Evening Prayer Brunswick Heads, 26 March, 2020, oil on canvas board, 30 X 25 cm
Alors, this picture can out of a very frustrated painter who could not decide how to treat the vast mess of clouds in the sky. From the start I decided to grab the smallest of ideas which raced through my mind and to run with it. But I couldn't keep up with the changes going on as twilight accelerated which forced me into an idea, or concept, about how I might find my way into it. I was on dangerous ground.
Unless one is Bonington, or one of those magnificent Flemish painters of the 18th century, a sky full of clouds can be a hairy operation for an amateur like myself. There are too many problems with it! It is a lot like the difficulty of drawing hands. Unless one is Van Dyck or Van Gogh, one must be prepared to fail. Or, one paints them like Picasso with a graphic audacity which spins the attention of the viewer away from his mangled hands like a magician distracts his audience.
And these clouds overrun the sky, and they distort the distance which create a host of problems for the painter. How to push the horizon into the painting when overhead, a cacophony of clouds run amuck like children at recess hour.
This is how I felt. My idea was to fail without shame as the Buddhists love to say when beginning many activities:
"I am already dead!" they exclaim.
And I often use that idea when faced with a wall of insecurity like before an important tennis match I will recite it to myself.

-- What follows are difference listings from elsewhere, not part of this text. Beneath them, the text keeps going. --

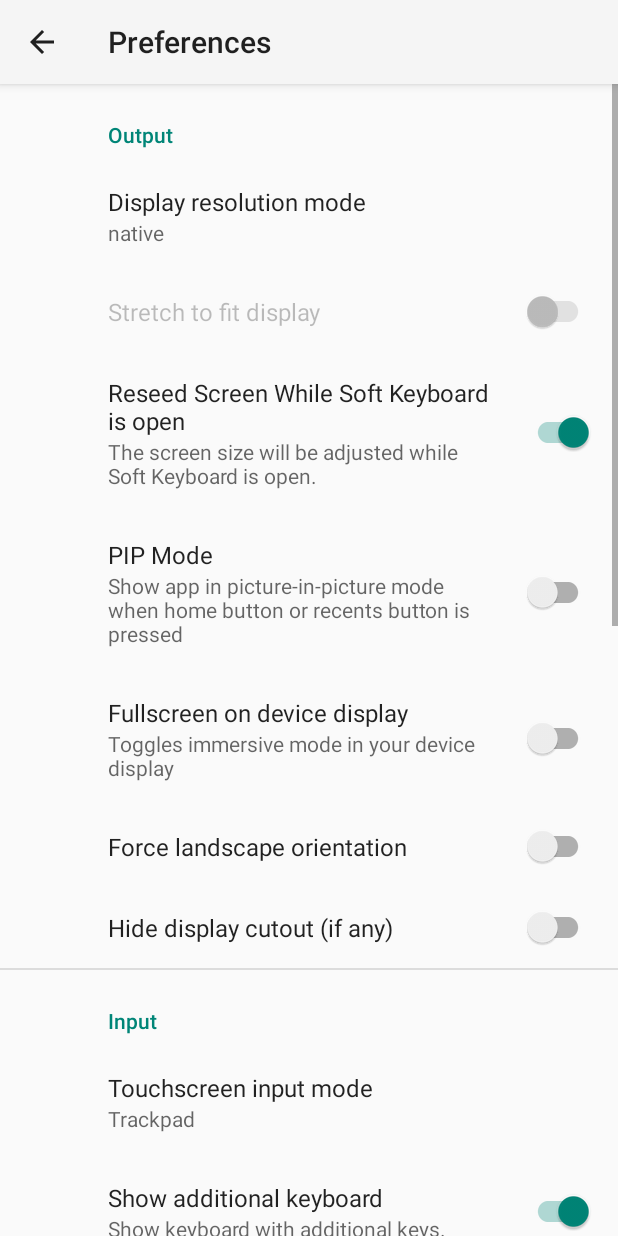
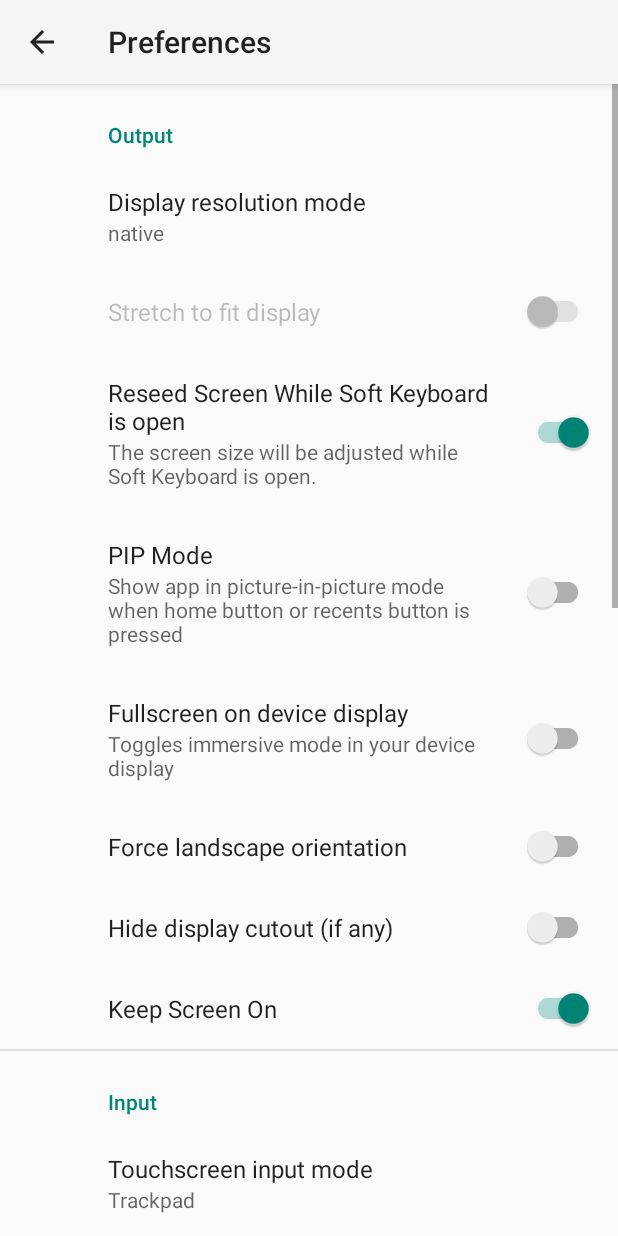
Before and after one commit to lophas/chromedeck, an Android app: the screen it shows after launch (LoriePreferences), after a tap on an icon or button, on a phone screen of 412 x 824 dp. Run offline under Robolectric (Android 15) with nearby library versions, the phone set to English and light mode, and no system bars; our stand-ins replace androidx.preference; libraries missing offline, so code that uses them is left out: com.termux.shared; pictures from the network do not load; 17 statements that could not run were skipped.

Commit message:
add preference for `Keep Screen On`

```diff
--- a/app/src/main/java/com/termux/x11/MainActivity.java
+++ b/app/src/main/java/com/termux/x11/MainActivity.java
@@ -508,6 +508,11 @@ public class MainActivity extends AppCompatActivity implements View.OnApplyWindo
             decorView.setSystemUiVisibility(0);
         }
 
+        if (p.getBoolean("keepScreenOn", true))
+            window.addFlags(FLAG_KEEP_SCREEN_ON);
+        else
+            window.clearFlags(FLAG_KEEP_SCREEN_ON);
+
         if (reseed)
             window.setSoftInputMode(SOFT_INPUT_ADJUST_RESIZE | SOFT_INPUT_STATE_HIDDEN);
         else
--- a/app/src/main/res/xml/preferences.xml
+++ b/app/src/main/res/xml/preferences.xml
@@ -60,6 +60,11 @@
             android:title="Hide display cutout (if any)"
             android:defaultValue="false"
             android:key="hideCutout" />
+
+        <SwitchPreferenceCompat
+	        android:title="Keep Screen On"
+            android:defaultValue="true"
+            android:key="keepScreenOn" />
 
     </PreferenceCategory>
     <PreferenceCategory android:key="input" android:title="Input">
```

And so the other night, I just let go as if already dead, and something wonderful happened. I had decided to proceed differently, and I found myself on thin ice yet weightless. When I had finished I was very surprised by it. And I suppose, for me, that is the whole point of both creation and participation in art; the element of surprise.